— PROVIDED MATERIAL —
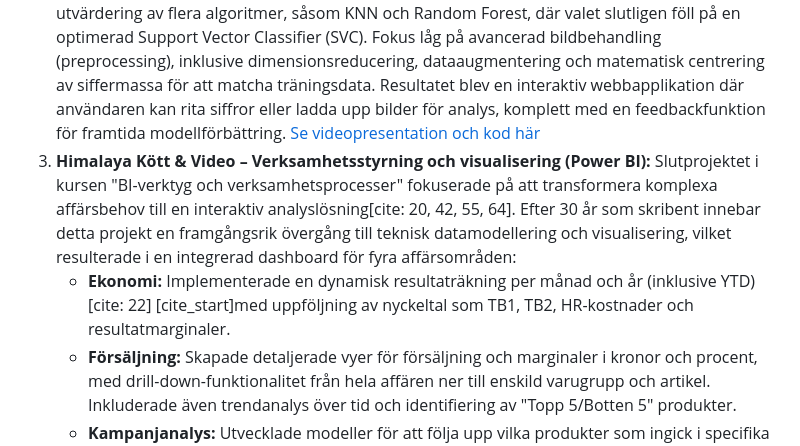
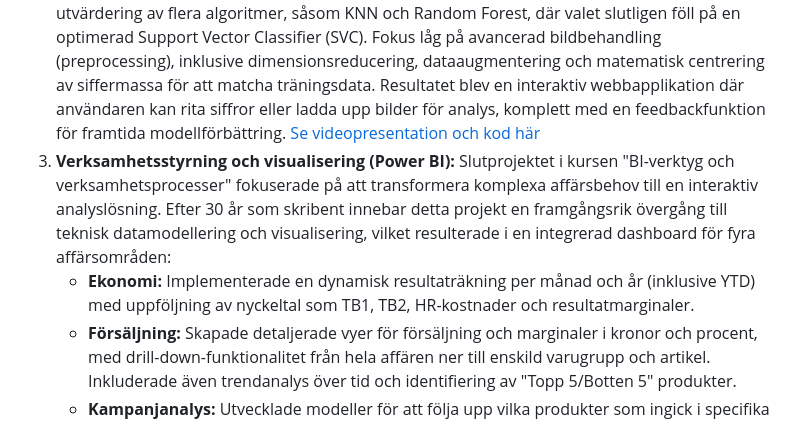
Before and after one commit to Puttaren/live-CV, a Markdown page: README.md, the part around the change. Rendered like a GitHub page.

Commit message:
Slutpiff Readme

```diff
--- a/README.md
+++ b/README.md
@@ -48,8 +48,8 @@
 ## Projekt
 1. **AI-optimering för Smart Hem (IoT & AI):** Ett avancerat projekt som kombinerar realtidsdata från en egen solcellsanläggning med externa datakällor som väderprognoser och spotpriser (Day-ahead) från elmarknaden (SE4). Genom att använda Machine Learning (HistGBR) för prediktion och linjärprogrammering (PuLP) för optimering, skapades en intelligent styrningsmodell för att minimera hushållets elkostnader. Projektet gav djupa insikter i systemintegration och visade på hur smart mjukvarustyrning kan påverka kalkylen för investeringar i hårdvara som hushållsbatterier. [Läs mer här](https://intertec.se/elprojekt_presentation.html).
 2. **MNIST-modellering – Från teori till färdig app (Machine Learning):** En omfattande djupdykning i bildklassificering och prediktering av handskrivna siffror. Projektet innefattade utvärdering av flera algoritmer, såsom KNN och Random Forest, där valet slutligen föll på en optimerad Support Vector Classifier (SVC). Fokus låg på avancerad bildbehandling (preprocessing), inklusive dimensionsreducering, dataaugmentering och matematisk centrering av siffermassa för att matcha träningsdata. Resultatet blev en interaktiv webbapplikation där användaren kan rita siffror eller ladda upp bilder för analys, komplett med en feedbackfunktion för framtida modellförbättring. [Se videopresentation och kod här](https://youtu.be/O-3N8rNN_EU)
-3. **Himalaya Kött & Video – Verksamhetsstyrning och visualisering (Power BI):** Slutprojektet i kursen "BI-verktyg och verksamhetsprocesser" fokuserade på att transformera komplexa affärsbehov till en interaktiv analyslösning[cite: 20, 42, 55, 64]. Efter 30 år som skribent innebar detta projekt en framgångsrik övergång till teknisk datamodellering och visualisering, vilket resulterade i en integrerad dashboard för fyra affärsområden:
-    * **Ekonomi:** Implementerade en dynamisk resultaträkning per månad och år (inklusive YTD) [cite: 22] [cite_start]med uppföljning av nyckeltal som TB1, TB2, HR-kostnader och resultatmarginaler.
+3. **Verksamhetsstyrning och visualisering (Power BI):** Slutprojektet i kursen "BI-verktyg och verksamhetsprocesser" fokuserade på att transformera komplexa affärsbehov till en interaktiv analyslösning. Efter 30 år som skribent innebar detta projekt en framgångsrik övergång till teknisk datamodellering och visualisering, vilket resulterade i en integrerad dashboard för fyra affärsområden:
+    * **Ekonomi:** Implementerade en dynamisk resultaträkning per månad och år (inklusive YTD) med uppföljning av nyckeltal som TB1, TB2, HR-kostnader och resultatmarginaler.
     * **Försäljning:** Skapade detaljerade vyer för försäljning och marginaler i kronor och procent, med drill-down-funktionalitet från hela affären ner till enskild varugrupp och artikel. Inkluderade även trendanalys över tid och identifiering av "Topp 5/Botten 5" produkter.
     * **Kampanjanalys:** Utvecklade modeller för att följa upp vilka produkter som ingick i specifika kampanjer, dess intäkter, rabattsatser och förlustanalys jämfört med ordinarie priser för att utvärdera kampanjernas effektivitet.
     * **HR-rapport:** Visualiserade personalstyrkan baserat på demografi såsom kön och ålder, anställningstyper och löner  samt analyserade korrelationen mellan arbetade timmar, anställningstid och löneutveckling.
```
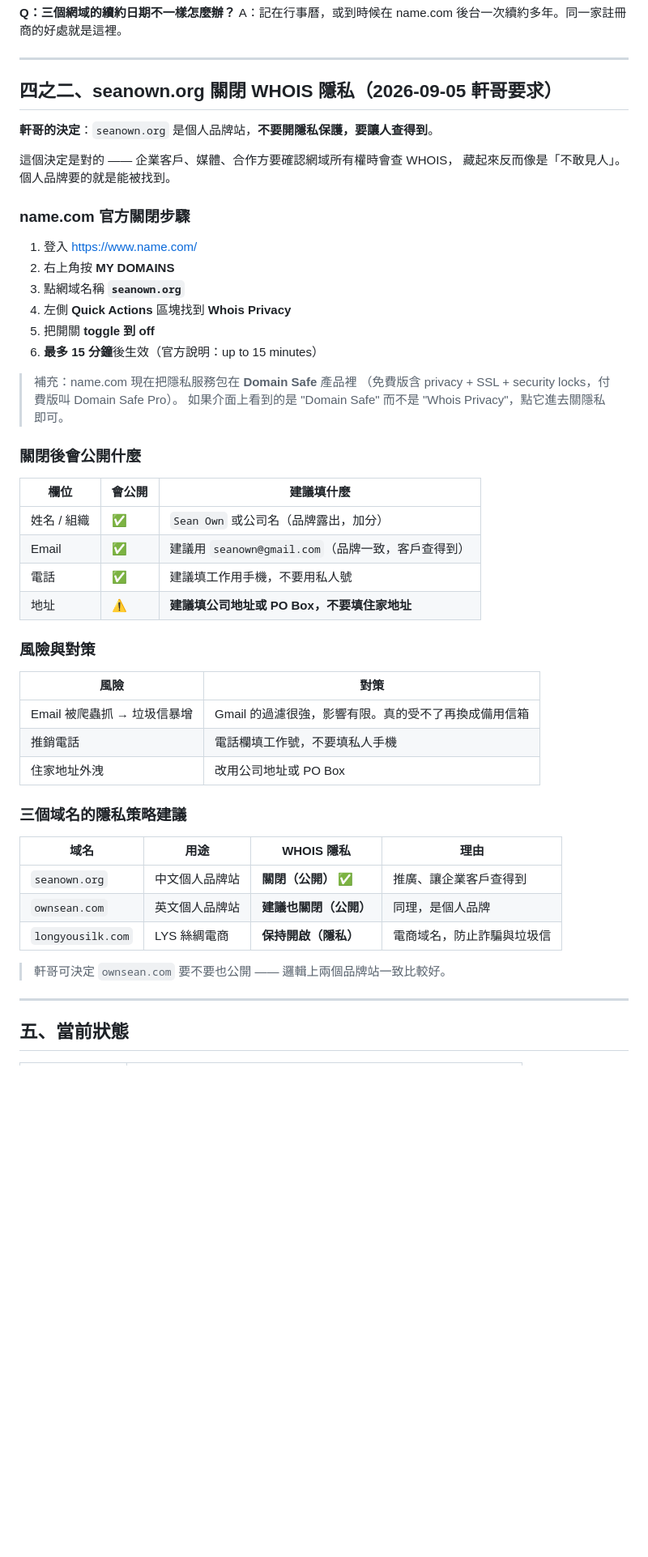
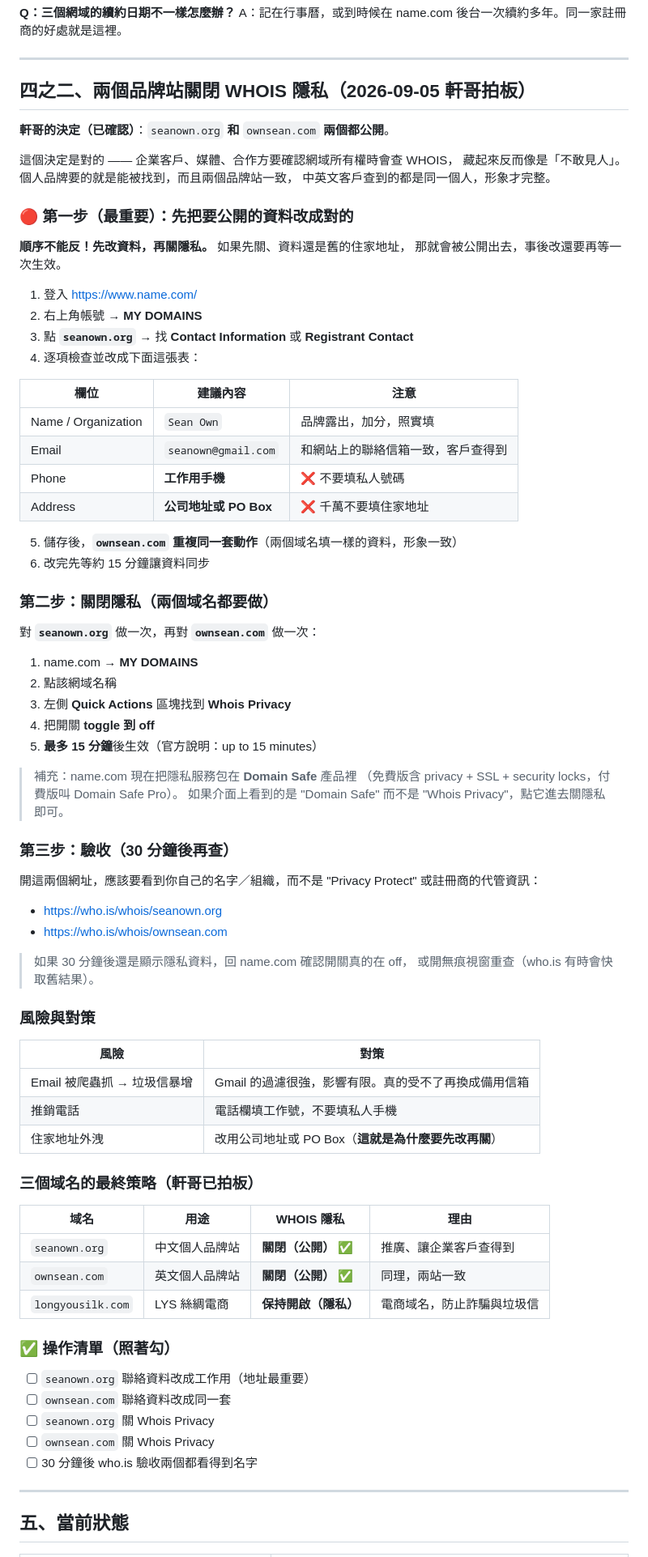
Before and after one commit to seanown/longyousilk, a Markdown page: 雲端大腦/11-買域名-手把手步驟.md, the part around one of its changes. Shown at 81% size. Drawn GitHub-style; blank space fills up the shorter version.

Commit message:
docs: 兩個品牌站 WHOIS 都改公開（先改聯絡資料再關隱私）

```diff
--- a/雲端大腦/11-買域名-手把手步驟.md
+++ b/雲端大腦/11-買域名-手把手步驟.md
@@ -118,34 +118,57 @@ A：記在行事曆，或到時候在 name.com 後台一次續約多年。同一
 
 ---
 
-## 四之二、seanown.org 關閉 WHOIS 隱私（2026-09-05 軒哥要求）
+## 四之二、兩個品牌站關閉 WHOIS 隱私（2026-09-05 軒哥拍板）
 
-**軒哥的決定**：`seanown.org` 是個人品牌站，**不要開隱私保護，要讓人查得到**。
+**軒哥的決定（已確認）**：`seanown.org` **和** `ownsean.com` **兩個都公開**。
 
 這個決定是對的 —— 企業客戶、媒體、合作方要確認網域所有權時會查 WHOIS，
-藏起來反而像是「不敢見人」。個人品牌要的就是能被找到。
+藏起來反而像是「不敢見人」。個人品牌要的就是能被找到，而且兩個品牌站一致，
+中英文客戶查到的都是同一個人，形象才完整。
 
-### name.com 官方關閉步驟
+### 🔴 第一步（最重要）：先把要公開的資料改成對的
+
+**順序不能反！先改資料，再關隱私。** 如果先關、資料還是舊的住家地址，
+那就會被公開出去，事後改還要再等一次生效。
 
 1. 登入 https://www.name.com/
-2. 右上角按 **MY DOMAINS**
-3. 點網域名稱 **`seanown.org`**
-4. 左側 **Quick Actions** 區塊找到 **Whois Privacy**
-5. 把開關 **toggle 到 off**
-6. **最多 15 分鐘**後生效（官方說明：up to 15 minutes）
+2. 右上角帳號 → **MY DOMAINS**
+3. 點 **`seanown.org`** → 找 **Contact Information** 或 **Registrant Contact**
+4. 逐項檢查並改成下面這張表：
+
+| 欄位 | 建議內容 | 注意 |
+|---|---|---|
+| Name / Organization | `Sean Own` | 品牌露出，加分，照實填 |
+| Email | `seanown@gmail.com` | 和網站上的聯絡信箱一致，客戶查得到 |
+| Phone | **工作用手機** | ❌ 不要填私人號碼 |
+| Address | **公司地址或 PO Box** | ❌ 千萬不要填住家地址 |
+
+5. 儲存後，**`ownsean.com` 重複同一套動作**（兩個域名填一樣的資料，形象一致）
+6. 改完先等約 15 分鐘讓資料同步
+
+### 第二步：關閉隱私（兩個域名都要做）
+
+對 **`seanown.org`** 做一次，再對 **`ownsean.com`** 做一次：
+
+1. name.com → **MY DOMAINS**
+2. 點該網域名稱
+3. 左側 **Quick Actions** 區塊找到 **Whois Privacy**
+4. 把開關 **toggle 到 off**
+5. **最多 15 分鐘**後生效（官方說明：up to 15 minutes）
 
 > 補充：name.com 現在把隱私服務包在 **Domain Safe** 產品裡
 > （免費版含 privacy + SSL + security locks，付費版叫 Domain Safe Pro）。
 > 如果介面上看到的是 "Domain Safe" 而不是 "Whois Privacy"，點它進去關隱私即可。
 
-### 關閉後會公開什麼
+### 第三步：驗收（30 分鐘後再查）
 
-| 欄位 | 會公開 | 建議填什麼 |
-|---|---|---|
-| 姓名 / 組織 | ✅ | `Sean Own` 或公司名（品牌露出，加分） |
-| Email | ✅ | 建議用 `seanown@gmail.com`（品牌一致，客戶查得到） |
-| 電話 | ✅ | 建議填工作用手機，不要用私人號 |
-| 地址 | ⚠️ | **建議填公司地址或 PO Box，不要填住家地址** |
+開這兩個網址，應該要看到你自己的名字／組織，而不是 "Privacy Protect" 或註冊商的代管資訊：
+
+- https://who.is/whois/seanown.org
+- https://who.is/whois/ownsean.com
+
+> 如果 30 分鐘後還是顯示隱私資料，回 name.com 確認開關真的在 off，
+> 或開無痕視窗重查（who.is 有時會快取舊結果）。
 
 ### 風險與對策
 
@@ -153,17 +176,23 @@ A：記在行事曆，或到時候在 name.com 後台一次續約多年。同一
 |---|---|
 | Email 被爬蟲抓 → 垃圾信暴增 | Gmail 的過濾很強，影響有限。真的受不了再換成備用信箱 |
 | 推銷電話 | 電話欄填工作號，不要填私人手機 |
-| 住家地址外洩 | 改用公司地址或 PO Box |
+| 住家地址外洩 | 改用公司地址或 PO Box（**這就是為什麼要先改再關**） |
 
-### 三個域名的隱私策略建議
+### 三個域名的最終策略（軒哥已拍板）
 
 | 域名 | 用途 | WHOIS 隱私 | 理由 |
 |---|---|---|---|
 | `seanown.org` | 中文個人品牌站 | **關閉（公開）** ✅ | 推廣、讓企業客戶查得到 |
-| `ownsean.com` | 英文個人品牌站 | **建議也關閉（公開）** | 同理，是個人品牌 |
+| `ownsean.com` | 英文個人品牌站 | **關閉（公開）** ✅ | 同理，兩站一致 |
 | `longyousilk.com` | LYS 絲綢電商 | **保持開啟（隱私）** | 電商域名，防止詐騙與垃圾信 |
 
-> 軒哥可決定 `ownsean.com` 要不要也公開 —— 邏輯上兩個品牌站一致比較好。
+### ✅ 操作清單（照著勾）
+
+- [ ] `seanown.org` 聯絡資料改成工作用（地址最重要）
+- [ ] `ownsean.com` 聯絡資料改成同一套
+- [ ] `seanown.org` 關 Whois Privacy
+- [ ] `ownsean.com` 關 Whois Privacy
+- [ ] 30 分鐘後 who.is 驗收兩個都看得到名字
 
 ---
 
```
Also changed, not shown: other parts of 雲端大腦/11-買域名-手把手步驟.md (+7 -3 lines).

— DIRECTIONS —
Using the listing above, pick out each line that contains the word "手把手步驟", then copy it.

— SOLUTION TO THE EXERCISE —
Before and after one commit to seanown/longyousilk, a Markdown page: 雲端大腦/11-買域名-手把手步驟.md, the part around one of its changes. Shown at 81% size. Drawn GitHub-style; blank space fills up the shorter version.
--- a/雲端大腦/11-買域名-手把手步驟.md
+++ b/雲端大腦/11-買域名-手把手步驟.md
Also changed, not shown: other parts of 雲端大腦/11-買域名-手把手步驟.md (+7 -3 lines).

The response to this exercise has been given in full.